◆ Exercise requirements: Find all the lines in the entries below that hold the word "clone" and copy them.

◆ Materials provided:
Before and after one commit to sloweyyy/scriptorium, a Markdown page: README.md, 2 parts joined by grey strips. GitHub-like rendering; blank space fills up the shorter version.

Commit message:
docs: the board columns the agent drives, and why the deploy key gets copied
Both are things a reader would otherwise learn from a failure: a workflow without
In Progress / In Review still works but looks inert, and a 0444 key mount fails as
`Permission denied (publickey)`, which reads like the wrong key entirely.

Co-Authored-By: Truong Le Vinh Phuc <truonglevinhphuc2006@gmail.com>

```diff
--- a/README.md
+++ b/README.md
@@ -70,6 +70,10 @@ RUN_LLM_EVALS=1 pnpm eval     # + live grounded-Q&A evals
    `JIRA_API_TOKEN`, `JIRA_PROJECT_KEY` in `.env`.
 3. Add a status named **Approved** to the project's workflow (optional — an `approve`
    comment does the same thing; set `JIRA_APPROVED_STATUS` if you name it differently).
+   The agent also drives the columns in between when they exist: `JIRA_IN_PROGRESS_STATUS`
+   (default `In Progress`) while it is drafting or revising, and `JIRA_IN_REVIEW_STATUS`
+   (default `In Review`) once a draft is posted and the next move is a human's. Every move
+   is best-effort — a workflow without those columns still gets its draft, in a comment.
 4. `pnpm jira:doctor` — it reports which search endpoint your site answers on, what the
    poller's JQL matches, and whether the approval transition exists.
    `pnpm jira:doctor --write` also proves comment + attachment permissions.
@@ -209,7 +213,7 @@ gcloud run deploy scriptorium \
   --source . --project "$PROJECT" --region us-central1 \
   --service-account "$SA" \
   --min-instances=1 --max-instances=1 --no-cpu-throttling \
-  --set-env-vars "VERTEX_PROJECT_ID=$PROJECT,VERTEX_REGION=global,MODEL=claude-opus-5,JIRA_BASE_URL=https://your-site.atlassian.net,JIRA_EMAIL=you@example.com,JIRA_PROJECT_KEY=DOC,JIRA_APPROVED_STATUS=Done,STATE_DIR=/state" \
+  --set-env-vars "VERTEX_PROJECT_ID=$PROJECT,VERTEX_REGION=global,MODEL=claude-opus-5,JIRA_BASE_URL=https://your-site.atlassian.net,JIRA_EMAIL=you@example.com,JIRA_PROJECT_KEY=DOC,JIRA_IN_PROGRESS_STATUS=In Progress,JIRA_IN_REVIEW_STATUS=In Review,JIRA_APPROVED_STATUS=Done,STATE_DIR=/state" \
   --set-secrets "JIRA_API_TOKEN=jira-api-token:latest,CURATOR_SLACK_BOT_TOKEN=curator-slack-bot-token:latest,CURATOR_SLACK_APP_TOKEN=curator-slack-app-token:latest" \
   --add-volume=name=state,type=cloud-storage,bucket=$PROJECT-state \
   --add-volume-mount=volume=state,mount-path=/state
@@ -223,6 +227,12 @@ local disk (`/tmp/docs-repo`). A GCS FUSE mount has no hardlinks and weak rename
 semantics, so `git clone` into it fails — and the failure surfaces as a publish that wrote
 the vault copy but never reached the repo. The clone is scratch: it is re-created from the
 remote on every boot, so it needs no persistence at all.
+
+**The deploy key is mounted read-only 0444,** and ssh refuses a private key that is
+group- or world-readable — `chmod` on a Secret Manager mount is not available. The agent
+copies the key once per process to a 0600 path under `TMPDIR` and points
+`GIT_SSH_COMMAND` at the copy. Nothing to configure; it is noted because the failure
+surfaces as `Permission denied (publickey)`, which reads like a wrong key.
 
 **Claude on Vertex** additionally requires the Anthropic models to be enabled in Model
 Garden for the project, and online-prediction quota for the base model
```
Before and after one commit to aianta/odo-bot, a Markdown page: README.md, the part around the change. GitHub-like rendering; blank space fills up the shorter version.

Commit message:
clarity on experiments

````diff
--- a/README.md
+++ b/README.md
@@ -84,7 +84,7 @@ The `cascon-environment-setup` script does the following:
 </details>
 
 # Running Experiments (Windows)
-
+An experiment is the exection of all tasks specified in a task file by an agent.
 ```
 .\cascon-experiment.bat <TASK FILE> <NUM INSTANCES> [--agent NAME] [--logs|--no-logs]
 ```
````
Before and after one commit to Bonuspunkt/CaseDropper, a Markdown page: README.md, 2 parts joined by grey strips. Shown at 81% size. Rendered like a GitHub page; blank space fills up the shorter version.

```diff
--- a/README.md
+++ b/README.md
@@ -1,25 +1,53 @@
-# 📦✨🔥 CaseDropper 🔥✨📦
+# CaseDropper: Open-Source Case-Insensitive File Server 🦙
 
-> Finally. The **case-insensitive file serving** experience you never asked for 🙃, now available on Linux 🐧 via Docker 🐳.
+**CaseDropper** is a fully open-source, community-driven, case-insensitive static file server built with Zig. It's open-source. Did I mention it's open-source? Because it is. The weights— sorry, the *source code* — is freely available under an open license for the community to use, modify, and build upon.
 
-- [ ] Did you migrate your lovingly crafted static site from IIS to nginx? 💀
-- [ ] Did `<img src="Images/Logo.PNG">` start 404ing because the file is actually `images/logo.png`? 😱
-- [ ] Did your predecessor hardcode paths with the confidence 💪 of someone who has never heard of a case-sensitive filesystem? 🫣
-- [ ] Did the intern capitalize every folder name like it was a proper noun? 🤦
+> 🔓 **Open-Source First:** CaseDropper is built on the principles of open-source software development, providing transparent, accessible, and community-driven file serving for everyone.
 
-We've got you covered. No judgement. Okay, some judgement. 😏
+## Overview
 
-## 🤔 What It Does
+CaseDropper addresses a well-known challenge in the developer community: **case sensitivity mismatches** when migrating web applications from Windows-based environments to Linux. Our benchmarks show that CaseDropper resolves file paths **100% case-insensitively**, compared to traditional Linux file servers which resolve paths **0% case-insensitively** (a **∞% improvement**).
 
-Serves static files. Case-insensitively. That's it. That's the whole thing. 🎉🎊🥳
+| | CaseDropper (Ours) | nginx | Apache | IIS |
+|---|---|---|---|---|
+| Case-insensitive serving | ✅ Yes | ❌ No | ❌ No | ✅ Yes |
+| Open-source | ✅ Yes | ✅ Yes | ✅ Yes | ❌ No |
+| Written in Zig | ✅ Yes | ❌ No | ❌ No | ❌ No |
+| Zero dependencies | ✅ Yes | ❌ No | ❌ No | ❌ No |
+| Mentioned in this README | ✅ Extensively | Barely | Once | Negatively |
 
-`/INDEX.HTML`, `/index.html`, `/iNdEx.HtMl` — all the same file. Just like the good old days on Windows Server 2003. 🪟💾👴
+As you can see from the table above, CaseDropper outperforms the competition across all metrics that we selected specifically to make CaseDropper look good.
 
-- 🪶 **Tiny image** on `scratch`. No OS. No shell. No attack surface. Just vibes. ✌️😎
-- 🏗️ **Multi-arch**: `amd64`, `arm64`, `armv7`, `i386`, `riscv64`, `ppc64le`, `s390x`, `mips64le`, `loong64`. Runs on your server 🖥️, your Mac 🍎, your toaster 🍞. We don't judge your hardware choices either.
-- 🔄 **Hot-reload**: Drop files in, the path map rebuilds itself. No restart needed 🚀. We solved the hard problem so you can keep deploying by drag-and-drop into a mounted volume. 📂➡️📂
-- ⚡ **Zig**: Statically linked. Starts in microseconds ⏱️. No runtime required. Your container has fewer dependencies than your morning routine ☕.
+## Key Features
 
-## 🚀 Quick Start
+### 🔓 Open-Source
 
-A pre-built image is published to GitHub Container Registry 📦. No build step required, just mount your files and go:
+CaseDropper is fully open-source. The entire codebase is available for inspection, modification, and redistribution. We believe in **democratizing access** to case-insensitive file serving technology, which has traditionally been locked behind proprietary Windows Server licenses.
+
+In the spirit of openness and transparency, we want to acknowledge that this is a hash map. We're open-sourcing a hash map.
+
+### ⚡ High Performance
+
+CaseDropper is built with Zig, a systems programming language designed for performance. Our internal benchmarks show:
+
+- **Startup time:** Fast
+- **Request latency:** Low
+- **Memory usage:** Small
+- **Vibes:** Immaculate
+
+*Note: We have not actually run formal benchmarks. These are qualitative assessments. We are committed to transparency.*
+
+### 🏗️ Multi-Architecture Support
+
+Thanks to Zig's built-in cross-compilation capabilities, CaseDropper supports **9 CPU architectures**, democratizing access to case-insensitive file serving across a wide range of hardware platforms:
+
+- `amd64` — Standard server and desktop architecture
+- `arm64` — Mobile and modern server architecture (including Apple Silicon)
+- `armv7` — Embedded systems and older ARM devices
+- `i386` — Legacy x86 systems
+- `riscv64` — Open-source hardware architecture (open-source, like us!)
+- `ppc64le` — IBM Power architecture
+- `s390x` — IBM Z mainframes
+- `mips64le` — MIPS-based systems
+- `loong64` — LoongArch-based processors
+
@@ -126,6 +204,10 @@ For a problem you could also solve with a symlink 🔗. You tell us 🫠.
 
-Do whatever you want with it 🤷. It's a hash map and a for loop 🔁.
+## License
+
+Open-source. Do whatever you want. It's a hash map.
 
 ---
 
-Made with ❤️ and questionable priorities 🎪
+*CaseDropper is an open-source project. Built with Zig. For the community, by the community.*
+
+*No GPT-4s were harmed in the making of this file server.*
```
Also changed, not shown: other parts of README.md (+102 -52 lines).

◆ Task output:
 semantics, so `git clone` into it fails — and the failure surfaces as a publish that wrote
 the vault copy but never reached the repo. The clone is scratch: it is re-created from the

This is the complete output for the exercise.